Recently,Honda has revealed patents for low-mount mirrors which will attach below a motorcycle’s triple-tree upper clamp via a simple clamping system and bolt. Now why Honda would go and do that is anybody’s guess, but Honda’s information reveals it will provide a better view of what’s coming up from behind as compared to conventional, high-mounted mirrors since they show more of your shoulders unless the mirrors are extended.


Honda Hawk 11 Officially Revealed

Is It Revolutionary?

Well, it’s already on the available-only-in-Japan Honda Hawk 11 but the Harley-Davidson 48 has had mirrors positioned under the handlebar for ages, though they bolt in under the handlebars near the brake and clutch perch rather than clamp onto the front forks. Ducati manufactures mirrors for bar-ends in both upright and lowered positions – remember the Ducati 1000 from Tron Legacy? Rizoma also manufactures a reverse retro bar-end mirror. It has been done, and the internet is full of aftermarket mirrors. Revolutionary, no. But the idea may just catch on with the OEMS.

Mirrors vs Cameras

camera systems replacing mirrors with LCD display screens fitted into the shell where the mirror resides seemed like a better idea, but the possibility of electrical issues and the cameras having to adapt themselves to varying levels of light in different conditions negates this idea for the moment. However, some owners have already equipped their motorcycles with after-market systems, though positioned and clamped somewhere on the handlebar or in the cockpit. At some point in time, this will become a reality, but a mirror’s simplicity and function are undeniable. With cameras, there’s also the problem of theft or breakage, so it’s easier and more economical to replace a mirror than it is to replace a display screen.

Honda’s Layout Does Reveal Three Key Benefits:

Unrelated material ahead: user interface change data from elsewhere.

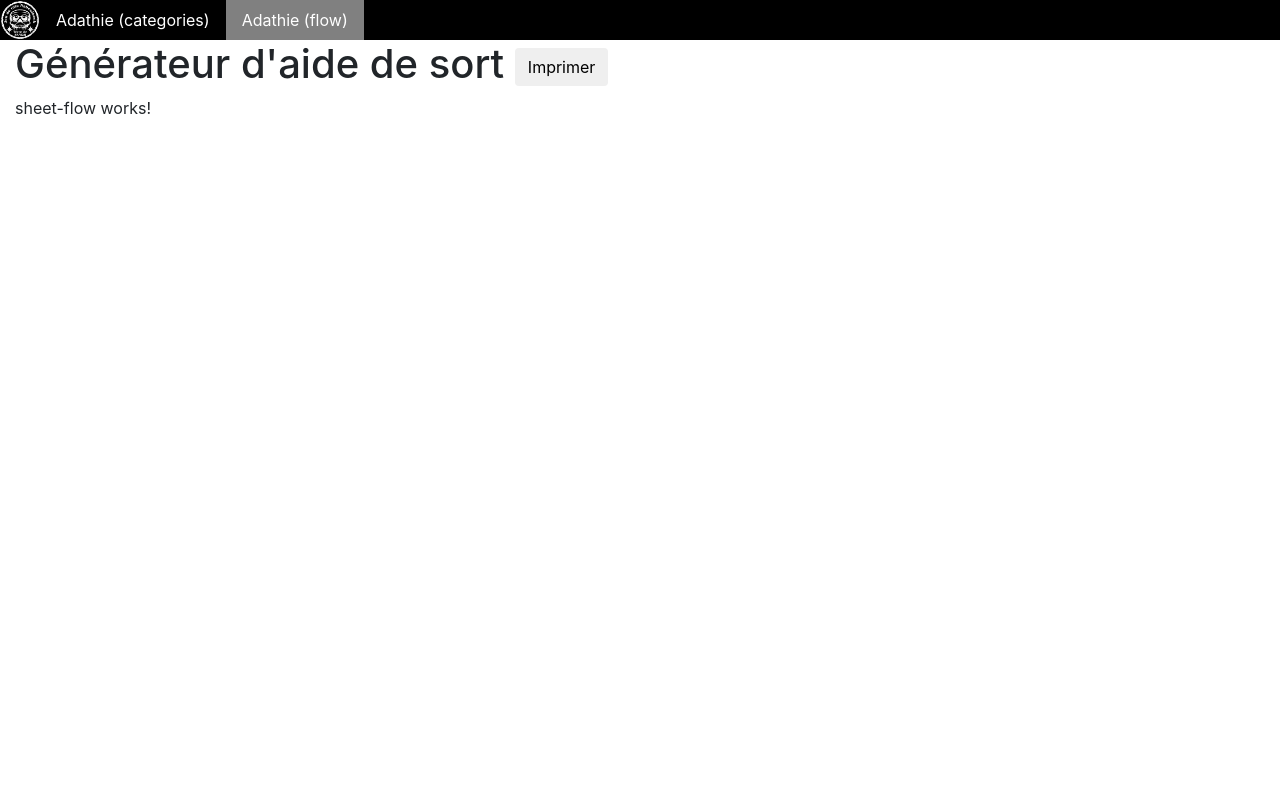
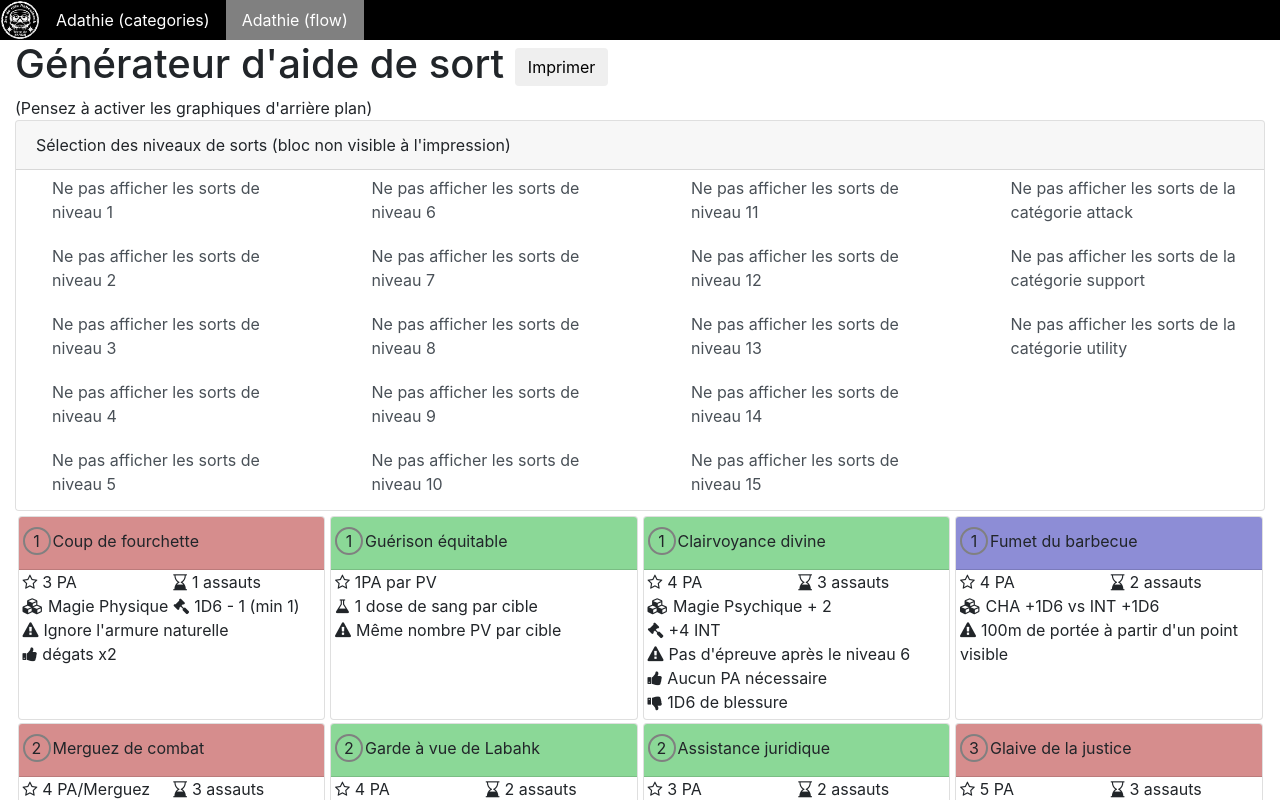
Before and after one commit to JeanDaniel-Fischer/antiseche-naheulbeuk, an Angular app in the folder sort/: page /adathie-flow in a window 1280 px wide. Shown: the top 800 px of the page. Built offline with nearby package versions, Linux system fonts and the light colour scheme.

Commit message:
Add flow display.

```diff
--- a/sort/src/app/app.component.html
+++ b/sort/src/app/app.component.html
@@ -5,6 +5,9 @@
 </nav>
 
 <div class="container-fluid">
-  <h1 class="no-print">Générateur d'aide de sort <button class="btn btn-default" (click)="printPage()">Imprimer</button></h1>
+  <div class="no-print">
+    <h1>Générateur d'aide de sort <button class="btn btn-default" (click)="printPage()">Imprimer</button></h1>
+    (Pensez à activer les graphiques d'arrière plan)
+  </div>
   <router-outlet></router-outlet>
 </div>
--- a/sort/src/app/sort/adathie.service.ts
+++ b/sort/src/app/sort/adathie.service.ts
@@ -269,15 +269,15 @@ export class AdathieService {
 
   constructor() { }
 
-  GetAttack() {
+  GetAttack(): any[] {
     return this.attackSpell;
   }
 
-  GetSupport() {
+  GetSupport(): any[] {
     return this.supportSpell;
   }
 
-  GetUtility() {
+  GetUtility(): any[] {
     return this.utilitySpell;
   }
 }
--- a/sort/src/app/sort/sheet-flow/sheet-flow.component.html
+++ b/sort/src/app/sort/sheet-flow/sheet-flow.component.html
@@ -1,3 +1,57 @@
-<p>
-  sheet-flow works!
-</p>
+<div class="no-print card filters">
+  <div class="card-header">
+    Sélection des niveaux de sorts (bloc non visible à l'impression)
+  </div>
+  <div class="card-block">
+    <div class="row">
+      <div class="col-md-3">
+        <form ngForm>
+          <div class="form-control no-border" *ngFor="let cast of ['no-cast-1', 'no-cast-2', 'no-cast-3', 'no-cast-4', 'no-cast-5']">
+            <label class="custom-control custom-checkbox">
+              <input type="checkbox" name="cast" [(ngModel)]="noDisplayCast[cast]" class="custom-control-input">
+              <span class="custom-control-indicator"></span>
+              <span class="custom-control-description">Ne pas afficher les sorts de niveau {{cast.replace('no-cast-', '')}}</span>
+            </label>
+          </div>
+        </form>
+      </div>
+      <div class="col-md-3">
+        <form ngForm>
+          <div class="form-control no-border" *ngFor="let cast of ['no-cast-6', 'no-cast-7', 'no-cast-8', 'no-cast-9', 'no-cast-10']">
+            <label class="custom-control custom-checkbox">
+              <input type="checkbox" name="cast" [(ngModel)]="noDisplayCast[cast]" class="custom-control-input">
+              <span class="custom-control-indicator"></span>
+              <span class="custom-control-description">Ne pas afficher les sorts de niveau {{cast.replace('no-cast-', '')}}</span>
+            </label>
+          </div>
+        </form>
+      </div>
+      <div class="col-md-3">
+        <form ngForm>
+          <div class="form-control no-border" *ngFor="let cast of ['no-cast-11', 'no-cast-12', 'no-cast-13', 'no-cast-14', 'no-cast-15']">
+            <label class="custom-control custom-checkbox">
+              <input type="checkbox" name="cast" [(ngModel)]="noDisplayCast[cast]" class="custom-control-input">
+              <span class="custom-control-indicator"></span>
+              <span class="custom-control-description">Ne pas afficher les sorts de niveau {{cast.replace('no-cast-', '')}}</span>
+            </label>
+          </div>
+        </form>
+      </div>
+      <div class="col-md-3">
+        <form ngForm>
+          <div class="form-control no-border" *ngFor="let cat of ['no-attack', 'no-support', 'no-utility']">
+            <label class="custom-control custom-checkbox">
+              <input type="checkbox" name="cat" [(ngModel)]="noDisplayCast[cat]" class="custom-control-input">
+              <span class="custom-control-indicator"></span>
+              <span class="custom-control-description">Ne pas afficher les sorts de la catégorie {{cat.replace('no-', '')}}</span>
+            </label>
+          </div>
+        </form>
+      </div>
+    </div>
+  </div>
+</div>
+
+<div [ngClass]="noDisplayCast" class="flow">
+  <app-cast *ngFor="let spell of spells" [spell]="spell" class="{{spell.category}}"></app-cast>
+</div>
--- a/sort/src/app/sort/sheet-flow/sheet-flow.component.scss
+++ b/sort/src/app/sort/sheet-flow/sheet-flow.component.scss
@@ -0,0 +1,120 @@
+.filters {
+    margin-bottom: 5px;
+    .form-control.no-border {
+        border: none;
+    }
+}
+
+.flow /deep/ {
+    display: flex;
+    flex-direction: row;
+    flex-wrap: wrap;
+    app-cast {
+        width: 25%;
+        padding: 0 2.5px;
+        padding-bottom: 2.5px;
+        .card {
+            height: 100%;
+        }
+        .card.attack .card-header {
+            background-color: rgba(173, 29, 29, 0.5);
+        }
+        .card.support .card-header {
+            background-color: rgba(24, 177, 48, 0.5);
+        }
+        .card.utility .card-header {
+            background-color: rgba(29, 29, 173, 0.5);
+        }
+    }
+}
+
+.no-cast-1 /deep/ {
+    .cast-1 {
+        display: none;
+    }
+}
+.no-cast-2 /deep/ {
+    .cast-2 {
+        display: none;
+    }
+}
+.no-cast-3 /deep/ {
+    .cast-3 {
+        display: none;
+    }
+}
+.no-cast-4 /deep/ {
+    .cast-4 {
+        display: none;
+    }
+}
+.no-cast-5 /deep/ {
+    .cast-5 {
+        display: none;
+    }
+}
+.no-cast-6 /deep/ {
+    .cast-6 {
+        display: none;
+    }
+}
+.no-cast-7 /deep/ {
+    .cast-7 {
+        display: none;
+    }
+}
+.no-cast-8 /deep/ {
+    .cast-8 {
+        display: none;
+    }
+}
+.no-cast-9 /deep/ {
+    .cast-9 {
+        display: none;
+    }
+}
+.no-cast-10 /deep/ {
+    .cast-10 {
+        display: none;
+    }
+}
+.no-cast-11 /deep/ {
+    .cast-11 {
+        display: none;
+    }
+}
+.no-cast-12 /deep/ {
+    .cast-12 {
+        display: none;
+    }
+}
+.no-cast-13 /deep/ {
+    .cast-13 {
+        display: none;
+    }
+}
+.no-cast-14 /deep/ {
+    .cast-14 {
+        display: none;
+    }
+}
+.no-cast-15 /deep/ {
+    .cast-15 {
+        display: none;
+    }
+}
+.no-attack /deep/ {
+    .attack {
+        display: none;
+    }
+}
+.no-support /deep/ {
+    .support {
+        display: none;
+    }
+}
+.no-utility /deep/ {
+    .utility {
+        display: none;
+    }
+}
--- a/sort/src/app/sort/sheet-flow/sheet-flow.component.ts
+++ b/sort/src/app/sort/sheet-flow/sheet-flow.component.ts
@@ -1,4 +1,5 @@
 import { Component, OnInit } from '@angular/core';
+import { AdathieService } from '../adathie.service';
 
 @Component({
   selector: 'app-sheet-flow',
@@ -6,10 +7,44 @@ import { Component, OnInit } from '@angular/core';
   styleUrls: ['./sheet-flow.component.scss']
 })
 export class SheetFlowComponent implements OnInit {
-
-  constructor() { }
+  public noDisplayCast = {
+    'no-cast-1': false,
+    'no-cast-2': false,
+    'no-cast-3': false,
+    'no-cast-4': false,
+    'no-cast-5': false,
+    'no-cast-6': false,
+    'no-cast-7': false,
+    'no-cast-8': false,
+    'no-cast-9': false,
+    'no-cast-10': false,
+    'no-cast-11': false,
+    'no-cast-12': false,
+    'no-cast-13': false,
+    'no-cast-14': false,
+    'no-cast-15': false,
+    'no-attack': false,
+    'no-support': false,
+    'no-utility': false
+  };
+  public spells: any[];
+  constructor(
+    private adathieService: AdathieService
+  ) { }
 
   ngOnInit() {
+    this.spells = this.adathieService.GetAttack()
+      .concat(this.adathieService.GetSupport())
+      .concat(this.adathieService.GetUtility())
+      .sort((a: any, b: any) => {
+      if (a.level < b.level) {
+        return -1;
+      } else if (a.level > b.level) {
+        return 1;
+      } else {
+        return 0;
+      }
+    });
   }
 
 }
```
Also changed, not shown: 1 other file (tests, documents, lock files or other folders).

  1. Honda’s mirrors are positioned further forward, so you can look over your hands to see them and the benefit is an unobstructed view since the view that the mirror reflects is below the level of your arms and elbows – no more shoulders in the picture.
  2. The mirrors don’t need to be positioned widely outward to see around your arms and shoulders but can be mounted closer to the centerline which means any forces acting on the steering via the mirrors are kept to a minimum.
  3. Since the mirrors are mounted closer to the steering line, the weight of the mirrors is not felt which improves balance and increases steering response.

It’s an idea, and with the Hawk 11 having already benefited from them, the low-mounted mirrors are destined to find themselves on other Honda models and the CB1000R could be one of those candidates. Detailed patent information came out last year showing what could be the 2024 CB1000R in a different element. The patent documents illustrate an inline-four naked that takes cues from the CBR1000RR’s engine of old but with CB1000R styling thrown in and a chassis that deviates from the current CB1000R. Don’t expect to see them on faired sportbikes anytime soon because the mirrors would never fit onto the fork under the upper clamp due to interference from the inner cockpit covers and upper fairing.


Radar Assist for Motorcycles? How About Cameras?

Are Low-Mounted Mirrors A Good Idea?

Keeping your eye level straight ahead while using peripheral vision and conventional mirrors is the norm, especially on a motorcycle that can attain high speeds. In a clutch situation, or a sudden braking event, you don’t want to be caught with your eye level straying down, only to look up and be caught out – it’s too late then. Your subconscious memory will have you looking for mirrors that are placed conventionally, so if the under-the-clamp-fork-mounted mirrors do make an appearance on the CB1000R, the jury’s still out on this one.

Continue exploring the article at this link :

Love reading Australian Motorcyclist? Fuel your motorcycle cravings by subscribing to our newsletter and our magazine.

About the Author
Australian Motorcyclist Magazine is Australia's leading motorcycle travel magazine.
Page Scroller Supported By Bottom to Top